> What the task requires
Looking at the entries below, how many lines include the word "main"? Answer with the number alone.

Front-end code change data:
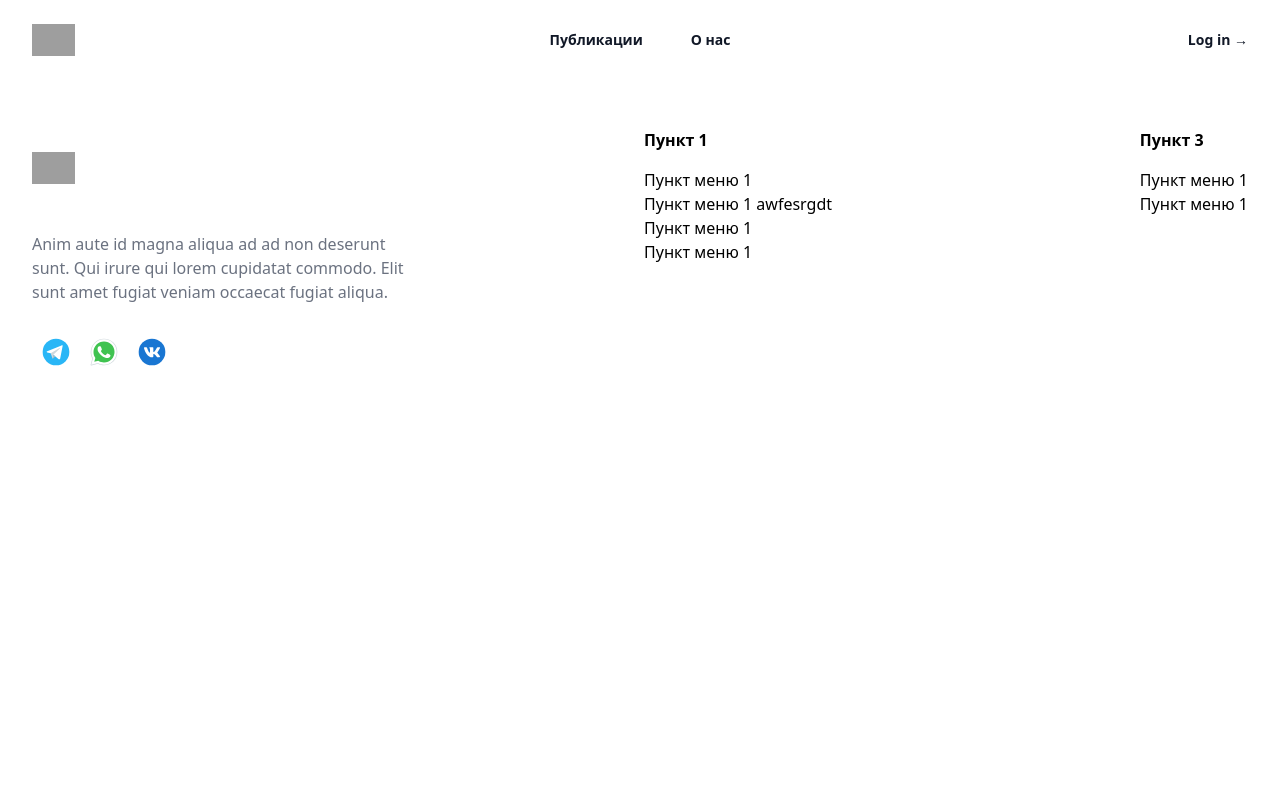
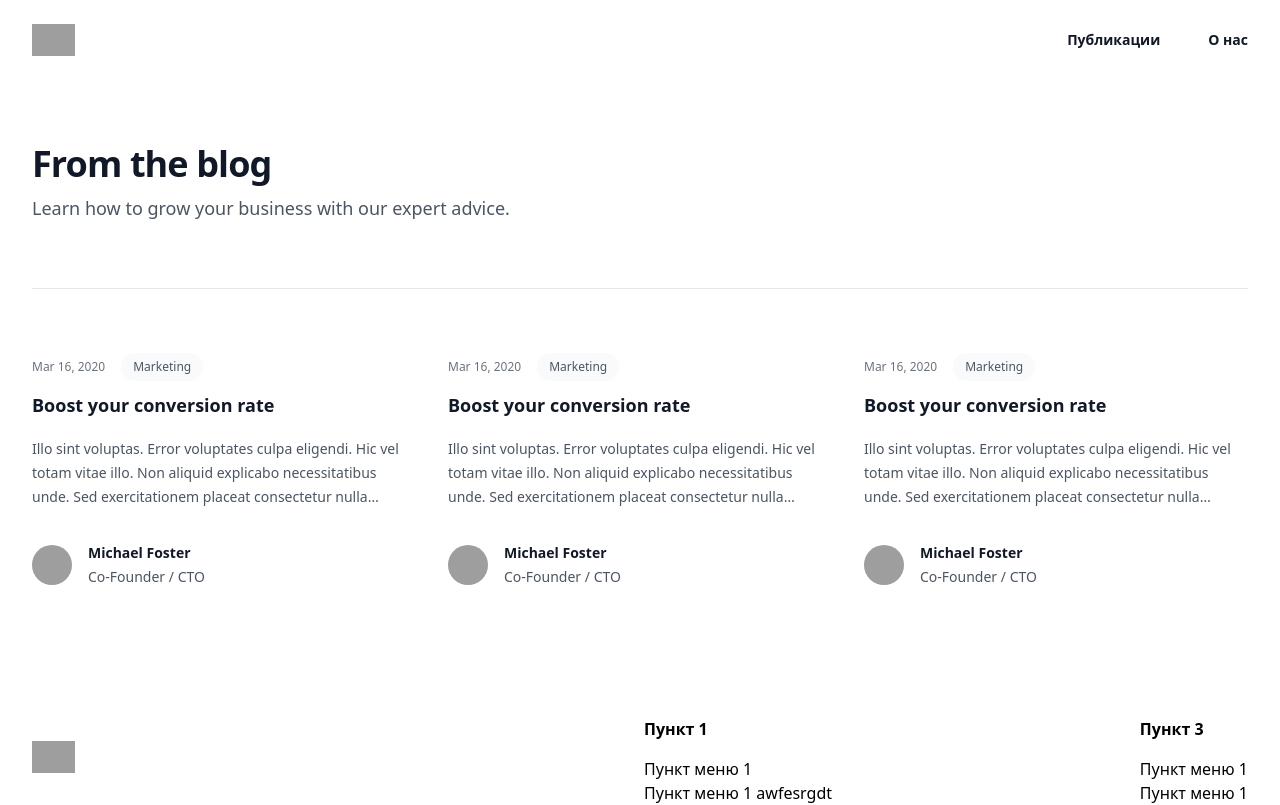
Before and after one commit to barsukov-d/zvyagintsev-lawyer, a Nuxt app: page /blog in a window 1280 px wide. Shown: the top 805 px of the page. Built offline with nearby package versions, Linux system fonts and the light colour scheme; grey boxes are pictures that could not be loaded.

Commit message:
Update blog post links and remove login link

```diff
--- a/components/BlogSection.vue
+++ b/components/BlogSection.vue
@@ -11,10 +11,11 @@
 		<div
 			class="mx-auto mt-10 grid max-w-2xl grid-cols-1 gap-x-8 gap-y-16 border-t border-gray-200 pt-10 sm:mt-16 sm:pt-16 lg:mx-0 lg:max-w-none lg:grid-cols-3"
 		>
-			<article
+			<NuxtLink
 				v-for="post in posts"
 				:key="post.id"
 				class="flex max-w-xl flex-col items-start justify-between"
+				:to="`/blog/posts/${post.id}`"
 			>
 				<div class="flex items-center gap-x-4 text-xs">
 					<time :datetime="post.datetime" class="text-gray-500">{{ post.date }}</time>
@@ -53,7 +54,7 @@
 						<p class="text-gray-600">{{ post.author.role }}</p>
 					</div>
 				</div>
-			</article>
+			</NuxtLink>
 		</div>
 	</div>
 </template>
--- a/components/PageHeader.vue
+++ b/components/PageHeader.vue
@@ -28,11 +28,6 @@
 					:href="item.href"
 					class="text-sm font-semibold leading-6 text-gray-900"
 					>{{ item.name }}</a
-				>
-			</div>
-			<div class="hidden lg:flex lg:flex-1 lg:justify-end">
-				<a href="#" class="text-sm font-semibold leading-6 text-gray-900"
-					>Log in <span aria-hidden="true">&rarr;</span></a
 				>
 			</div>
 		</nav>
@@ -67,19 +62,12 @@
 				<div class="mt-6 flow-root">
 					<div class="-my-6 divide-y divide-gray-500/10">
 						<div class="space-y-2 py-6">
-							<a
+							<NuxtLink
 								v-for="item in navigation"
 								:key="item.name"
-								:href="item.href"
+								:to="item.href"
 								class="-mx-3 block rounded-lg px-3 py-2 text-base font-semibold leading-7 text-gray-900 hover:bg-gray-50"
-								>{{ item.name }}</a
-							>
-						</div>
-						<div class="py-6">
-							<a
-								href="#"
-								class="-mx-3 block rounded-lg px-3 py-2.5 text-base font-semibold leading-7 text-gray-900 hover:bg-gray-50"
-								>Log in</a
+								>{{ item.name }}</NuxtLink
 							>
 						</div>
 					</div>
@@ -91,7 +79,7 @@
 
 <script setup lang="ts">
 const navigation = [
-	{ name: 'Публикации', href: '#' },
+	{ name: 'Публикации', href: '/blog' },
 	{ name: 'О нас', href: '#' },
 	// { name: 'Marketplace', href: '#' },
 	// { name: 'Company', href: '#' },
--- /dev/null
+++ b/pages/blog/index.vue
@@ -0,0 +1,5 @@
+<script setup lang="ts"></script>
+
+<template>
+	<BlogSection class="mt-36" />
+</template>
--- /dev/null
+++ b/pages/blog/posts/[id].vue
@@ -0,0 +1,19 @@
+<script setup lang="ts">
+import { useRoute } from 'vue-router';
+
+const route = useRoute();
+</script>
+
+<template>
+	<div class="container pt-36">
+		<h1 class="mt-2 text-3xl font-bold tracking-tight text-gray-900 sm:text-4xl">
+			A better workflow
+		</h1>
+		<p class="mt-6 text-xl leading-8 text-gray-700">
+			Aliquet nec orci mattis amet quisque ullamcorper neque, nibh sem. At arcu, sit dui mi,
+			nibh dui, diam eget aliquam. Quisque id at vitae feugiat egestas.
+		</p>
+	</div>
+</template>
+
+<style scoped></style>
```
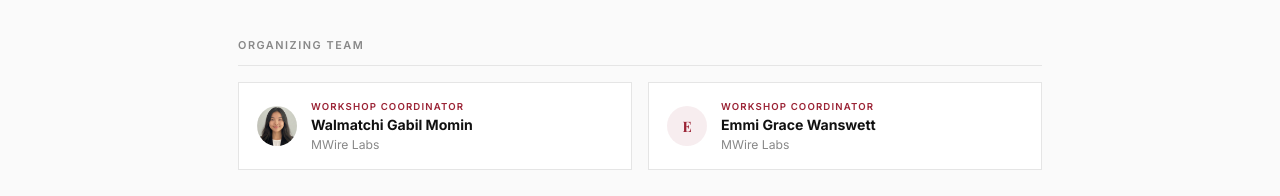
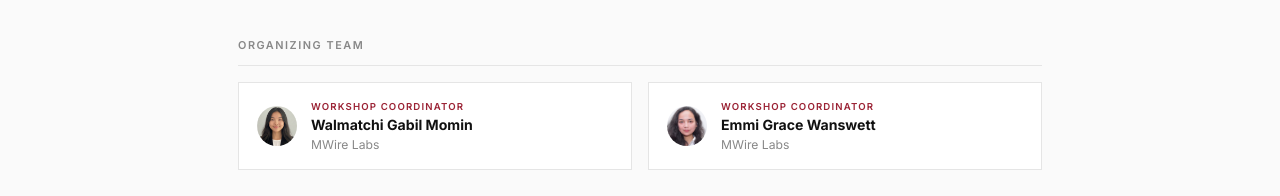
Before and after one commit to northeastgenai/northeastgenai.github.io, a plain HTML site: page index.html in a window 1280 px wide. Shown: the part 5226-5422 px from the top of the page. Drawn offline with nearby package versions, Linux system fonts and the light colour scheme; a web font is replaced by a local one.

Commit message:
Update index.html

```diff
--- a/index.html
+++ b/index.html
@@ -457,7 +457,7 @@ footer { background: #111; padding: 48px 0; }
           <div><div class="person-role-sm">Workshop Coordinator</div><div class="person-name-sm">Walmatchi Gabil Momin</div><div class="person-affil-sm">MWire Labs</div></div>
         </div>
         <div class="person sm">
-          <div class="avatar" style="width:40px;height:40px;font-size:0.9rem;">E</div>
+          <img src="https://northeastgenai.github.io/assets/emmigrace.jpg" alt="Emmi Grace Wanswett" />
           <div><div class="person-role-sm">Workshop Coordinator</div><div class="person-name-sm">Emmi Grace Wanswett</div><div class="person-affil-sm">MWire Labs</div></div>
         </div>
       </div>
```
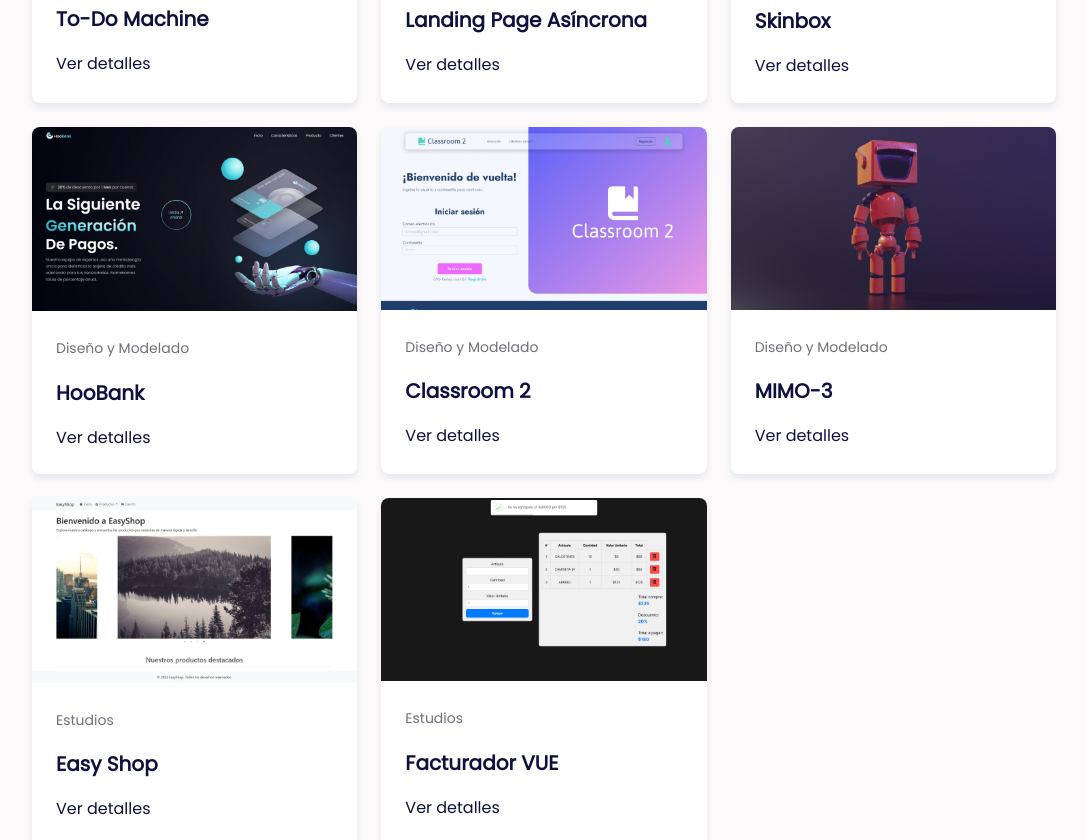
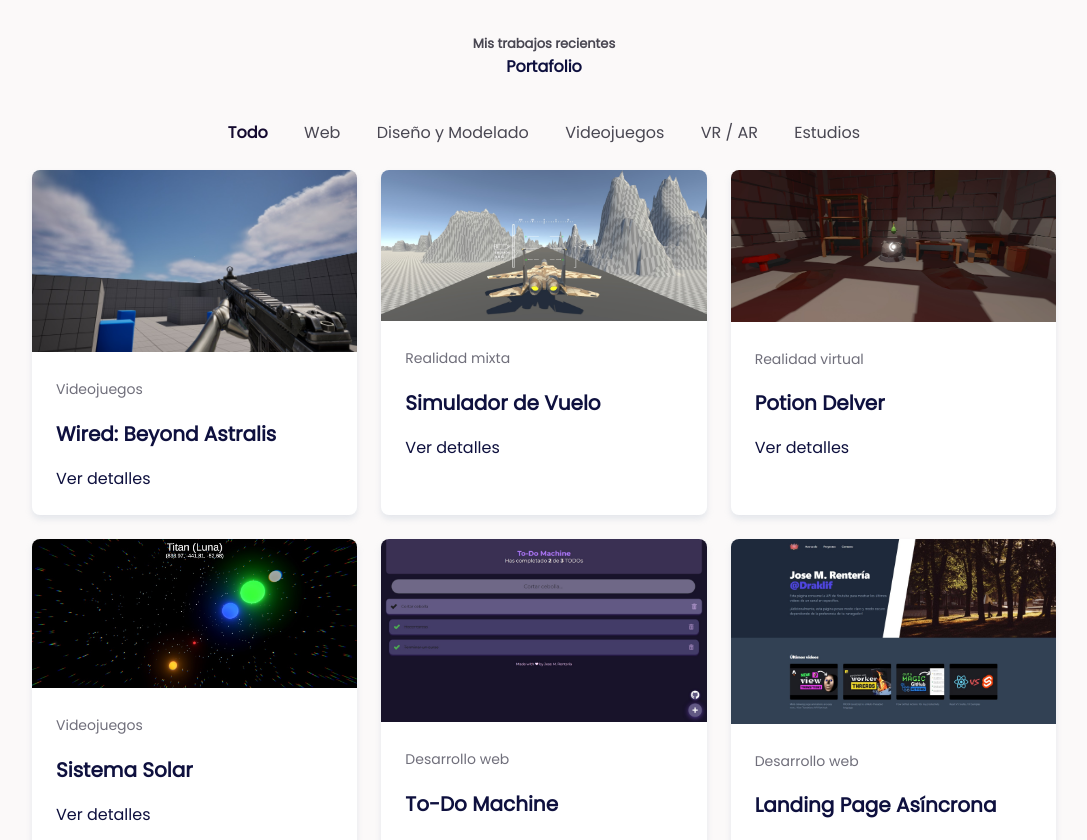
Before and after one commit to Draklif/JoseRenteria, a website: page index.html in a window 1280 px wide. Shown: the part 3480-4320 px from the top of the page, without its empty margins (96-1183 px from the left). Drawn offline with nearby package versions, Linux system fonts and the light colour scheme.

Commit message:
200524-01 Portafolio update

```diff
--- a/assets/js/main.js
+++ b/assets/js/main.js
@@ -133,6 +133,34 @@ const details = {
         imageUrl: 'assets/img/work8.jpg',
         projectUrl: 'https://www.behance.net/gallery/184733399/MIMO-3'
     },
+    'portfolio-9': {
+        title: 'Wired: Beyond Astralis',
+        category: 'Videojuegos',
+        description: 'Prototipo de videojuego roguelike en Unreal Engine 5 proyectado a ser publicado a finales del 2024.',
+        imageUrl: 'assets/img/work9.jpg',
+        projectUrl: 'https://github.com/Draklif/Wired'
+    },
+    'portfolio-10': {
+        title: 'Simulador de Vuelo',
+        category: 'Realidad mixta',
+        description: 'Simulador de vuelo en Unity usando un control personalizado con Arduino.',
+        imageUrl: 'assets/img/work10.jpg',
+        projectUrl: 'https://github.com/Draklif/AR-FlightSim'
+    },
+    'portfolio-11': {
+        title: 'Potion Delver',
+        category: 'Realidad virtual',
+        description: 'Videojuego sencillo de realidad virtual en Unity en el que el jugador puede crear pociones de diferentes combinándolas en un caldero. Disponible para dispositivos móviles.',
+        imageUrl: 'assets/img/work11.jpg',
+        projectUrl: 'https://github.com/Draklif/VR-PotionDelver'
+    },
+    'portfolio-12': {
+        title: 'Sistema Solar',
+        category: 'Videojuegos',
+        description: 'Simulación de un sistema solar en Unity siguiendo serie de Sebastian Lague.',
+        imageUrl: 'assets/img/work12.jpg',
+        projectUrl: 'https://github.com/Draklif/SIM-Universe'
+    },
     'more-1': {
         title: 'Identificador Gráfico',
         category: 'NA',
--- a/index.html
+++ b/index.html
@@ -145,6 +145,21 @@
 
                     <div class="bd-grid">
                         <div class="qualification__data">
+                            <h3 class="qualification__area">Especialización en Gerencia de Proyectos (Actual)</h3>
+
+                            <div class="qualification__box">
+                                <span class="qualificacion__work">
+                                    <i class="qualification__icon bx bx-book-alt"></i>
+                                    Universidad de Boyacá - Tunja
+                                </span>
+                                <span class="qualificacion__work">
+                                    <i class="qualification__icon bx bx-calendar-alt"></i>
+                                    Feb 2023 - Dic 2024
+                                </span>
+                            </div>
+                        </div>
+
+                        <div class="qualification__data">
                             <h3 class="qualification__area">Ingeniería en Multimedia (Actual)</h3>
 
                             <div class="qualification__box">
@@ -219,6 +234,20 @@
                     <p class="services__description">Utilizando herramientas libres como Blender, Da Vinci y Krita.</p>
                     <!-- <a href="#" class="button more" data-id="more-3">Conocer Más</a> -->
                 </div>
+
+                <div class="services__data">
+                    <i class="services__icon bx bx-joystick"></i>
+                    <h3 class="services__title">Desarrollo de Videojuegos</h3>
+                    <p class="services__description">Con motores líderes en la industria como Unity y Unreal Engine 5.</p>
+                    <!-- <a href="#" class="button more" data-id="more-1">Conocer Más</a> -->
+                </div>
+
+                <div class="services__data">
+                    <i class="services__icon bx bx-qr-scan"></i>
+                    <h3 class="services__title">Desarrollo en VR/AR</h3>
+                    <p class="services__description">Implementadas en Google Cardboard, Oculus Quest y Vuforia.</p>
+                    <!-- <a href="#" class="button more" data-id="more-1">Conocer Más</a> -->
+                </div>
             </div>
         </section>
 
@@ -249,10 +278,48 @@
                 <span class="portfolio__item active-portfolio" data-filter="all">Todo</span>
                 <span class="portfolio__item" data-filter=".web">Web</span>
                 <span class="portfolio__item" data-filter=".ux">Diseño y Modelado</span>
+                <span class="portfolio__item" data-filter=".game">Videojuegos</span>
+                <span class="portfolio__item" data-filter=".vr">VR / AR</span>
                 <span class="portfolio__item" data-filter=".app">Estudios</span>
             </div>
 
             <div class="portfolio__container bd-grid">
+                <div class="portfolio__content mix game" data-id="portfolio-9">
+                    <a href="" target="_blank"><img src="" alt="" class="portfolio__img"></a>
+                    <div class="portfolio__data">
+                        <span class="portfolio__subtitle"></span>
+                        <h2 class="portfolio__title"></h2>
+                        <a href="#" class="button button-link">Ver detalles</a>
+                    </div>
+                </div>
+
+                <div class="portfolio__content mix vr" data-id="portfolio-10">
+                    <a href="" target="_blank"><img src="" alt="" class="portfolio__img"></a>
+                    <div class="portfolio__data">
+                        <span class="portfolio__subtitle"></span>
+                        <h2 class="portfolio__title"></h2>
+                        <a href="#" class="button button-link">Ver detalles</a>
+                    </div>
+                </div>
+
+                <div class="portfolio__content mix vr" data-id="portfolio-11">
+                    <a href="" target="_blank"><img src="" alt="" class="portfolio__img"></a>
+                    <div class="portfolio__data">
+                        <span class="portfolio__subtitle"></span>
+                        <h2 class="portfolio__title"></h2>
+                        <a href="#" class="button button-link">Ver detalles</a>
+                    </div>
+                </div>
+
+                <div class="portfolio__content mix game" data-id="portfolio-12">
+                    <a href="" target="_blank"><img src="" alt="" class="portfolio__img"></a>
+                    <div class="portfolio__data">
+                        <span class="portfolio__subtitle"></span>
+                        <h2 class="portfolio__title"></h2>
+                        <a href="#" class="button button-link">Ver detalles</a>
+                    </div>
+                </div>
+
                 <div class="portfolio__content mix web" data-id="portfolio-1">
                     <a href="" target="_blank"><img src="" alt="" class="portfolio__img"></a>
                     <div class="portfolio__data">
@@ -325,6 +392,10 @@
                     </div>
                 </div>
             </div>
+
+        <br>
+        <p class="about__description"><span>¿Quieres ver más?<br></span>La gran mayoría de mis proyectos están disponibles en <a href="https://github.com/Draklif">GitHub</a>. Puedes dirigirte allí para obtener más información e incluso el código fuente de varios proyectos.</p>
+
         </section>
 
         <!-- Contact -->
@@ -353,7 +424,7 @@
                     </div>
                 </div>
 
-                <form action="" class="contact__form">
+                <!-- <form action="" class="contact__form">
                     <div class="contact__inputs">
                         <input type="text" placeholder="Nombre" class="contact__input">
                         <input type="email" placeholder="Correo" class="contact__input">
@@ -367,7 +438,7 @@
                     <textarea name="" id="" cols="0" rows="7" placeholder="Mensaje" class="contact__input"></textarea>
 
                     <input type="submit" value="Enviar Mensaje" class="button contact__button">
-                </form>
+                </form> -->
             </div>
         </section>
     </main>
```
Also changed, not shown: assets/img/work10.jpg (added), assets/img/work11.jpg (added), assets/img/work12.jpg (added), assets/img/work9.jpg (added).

> Output for this exercise
3